I still have copywriting enquiries asking me how much I charge per word. That’s a bit like asking a builder how much they charge per brick!
The fact is you’re not actually paying for a number of words, you’re paying for a solution. Just like you want your builder to solve a problem, never mind how many bricks it takes.
Wordcount is one element I take into consideration when I quote for a job – but only one. There are many factors a copywriter needs to bear in mind when they price up a job and time is a big one. Many people imagine that proofreading a 1,000-word ebook would be cheaper than proofreading a 10,000-word ebook. But it’s not necessarily the case that the smaller book is going to take less time. I’ve worked on some shockingly-written ebooks which haven’t needed proofreading so much as rewriting. It’s not the number of words from the client that’s the issue but the quality of the client’s writing in that example.
When you hire a copywriter you don’t just want some words written, you want the right words written – words that are going to make an impact with the audience you want to reach. That takes time.
Even while I’m writing this blog, I’m not thinking about writing around 500 words. I’m thinking about how to persuade those that think copywriting is just about the number of words you write that it’s actually much more than that.
Copywriting is also about proofing, checking, rewriting, jiggling text around for the best sentence flow until you, the WRITER, knows that you, the READER, would be persuaded and motivated by the words you’ve written. That’s the content test I use: what difference would the words I’ve just written make to me? And planning that sort of writing takes time.
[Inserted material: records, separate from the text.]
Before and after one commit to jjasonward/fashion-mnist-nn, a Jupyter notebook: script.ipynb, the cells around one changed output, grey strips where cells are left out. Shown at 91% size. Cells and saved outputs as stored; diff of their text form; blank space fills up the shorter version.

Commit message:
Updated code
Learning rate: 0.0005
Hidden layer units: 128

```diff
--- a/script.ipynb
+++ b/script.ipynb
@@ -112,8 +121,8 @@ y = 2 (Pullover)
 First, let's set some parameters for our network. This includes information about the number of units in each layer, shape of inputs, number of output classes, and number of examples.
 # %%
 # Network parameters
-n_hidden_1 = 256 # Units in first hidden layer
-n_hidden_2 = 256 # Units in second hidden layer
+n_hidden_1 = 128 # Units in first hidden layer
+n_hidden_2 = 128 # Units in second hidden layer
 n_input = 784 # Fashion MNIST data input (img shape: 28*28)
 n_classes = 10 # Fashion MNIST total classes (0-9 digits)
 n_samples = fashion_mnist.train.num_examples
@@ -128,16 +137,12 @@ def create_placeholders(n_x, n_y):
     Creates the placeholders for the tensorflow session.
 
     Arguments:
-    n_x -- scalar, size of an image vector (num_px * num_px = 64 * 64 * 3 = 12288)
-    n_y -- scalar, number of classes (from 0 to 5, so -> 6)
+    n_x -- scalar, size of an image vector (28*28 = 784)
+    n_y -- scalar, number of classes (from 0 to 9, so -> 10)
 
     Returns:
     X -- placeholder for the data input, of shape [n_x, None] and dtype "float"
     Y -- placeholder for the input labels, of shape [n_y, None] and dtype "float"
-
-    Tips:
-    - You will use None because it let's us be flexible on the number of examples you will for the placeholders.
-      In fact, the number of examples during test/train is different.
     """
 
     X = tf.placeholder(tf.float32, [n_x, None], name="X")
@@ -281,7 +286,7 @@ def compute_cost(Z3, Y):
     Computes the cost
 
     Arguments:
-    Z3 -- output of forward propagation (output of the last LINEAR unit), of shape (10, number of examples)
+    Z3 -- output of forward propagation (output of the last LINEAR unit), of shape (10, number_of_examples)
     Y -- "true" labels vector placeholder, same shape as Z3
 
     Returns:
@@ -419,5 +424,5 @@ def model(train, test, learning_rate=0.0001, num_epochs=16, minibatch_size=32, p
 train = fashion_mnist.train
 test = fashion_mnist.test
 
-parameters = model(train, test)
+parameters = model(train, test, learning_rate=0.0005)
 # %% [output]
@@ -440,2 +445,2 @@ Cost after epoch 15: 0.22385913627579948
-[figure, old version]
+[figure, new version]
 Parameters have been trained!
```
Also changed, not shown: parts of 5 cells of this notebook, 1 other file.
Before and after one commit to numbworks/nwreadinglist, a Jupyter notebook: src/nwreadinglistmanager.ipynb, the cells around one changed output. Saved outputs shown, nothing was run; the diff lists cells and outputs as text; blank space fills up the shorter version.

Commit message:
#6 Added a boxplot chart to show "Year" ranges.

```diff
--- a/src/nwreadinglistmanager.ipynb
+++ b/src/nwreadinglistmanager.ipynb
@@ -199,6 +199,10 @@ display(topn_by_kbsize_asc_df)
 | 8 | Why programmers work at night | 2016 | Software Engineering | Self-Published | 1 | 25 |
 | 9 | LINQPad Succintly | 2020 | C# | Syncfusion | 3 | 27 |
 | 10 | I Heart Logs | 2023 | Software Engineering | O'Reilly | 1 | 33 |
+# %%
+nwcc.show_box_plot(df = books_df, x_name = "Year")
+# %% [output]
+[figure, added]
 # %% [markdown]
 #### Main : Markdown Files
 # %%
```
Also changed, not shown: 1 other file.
You wouldn’t dream of contacting a solicitor and suggesting that you don’t want to pay because you’ve only got a quick query. (And if you did you wouldn’t get very far.) But somehow recognising copywriting as a professional service is a step too far for some people.
Getting your message over in nine words and not 90 is a tough discipline. It’s time-consuming.
If you have any doubt about that, try this exercise: Finish the following sentence so you have just nine words in total: “We’re different because…… ”
Let me know in the comment box what you came up with.
October 9, 2020 § Leave a comment
Why would you do that! Why would you write your when you mean you’re? It’s a grammatical crime and it’s not too difficult a rule of the written language to get right – so get it right!!
Your = belonging to you. You’re = contraction of you are. I’m pretty sure most people know that. I’m aware that a lot of people get it wrong, though. Why? Stuff like that matters to your reputation.
Many of the potential customers of a company will have spent the seconds it takes to learn the difference between the two spellings. So imagine what they feel when they see a company telling customers: ‘Your welcome’.
Your/you’re is a particular bugbear of mine – as is: to, too and two. It annoys me when people get them wrong because we’re hardly talking the subtleties of the written language here. They are regular, everyday words that you can’t be forgiven for getting wrong.
Also, for good measure, I’ll throw in there, they’re and their. ‘Over there, they’re looking at their shopping.’ The words have different meanings, different spellings but just happen to sound the same…
If people see you making sloppy mistakes in your copy, they’ll straight away wonder what sloppy mistakes you make in your business. It’s as simple as that (and not its as simple as that!)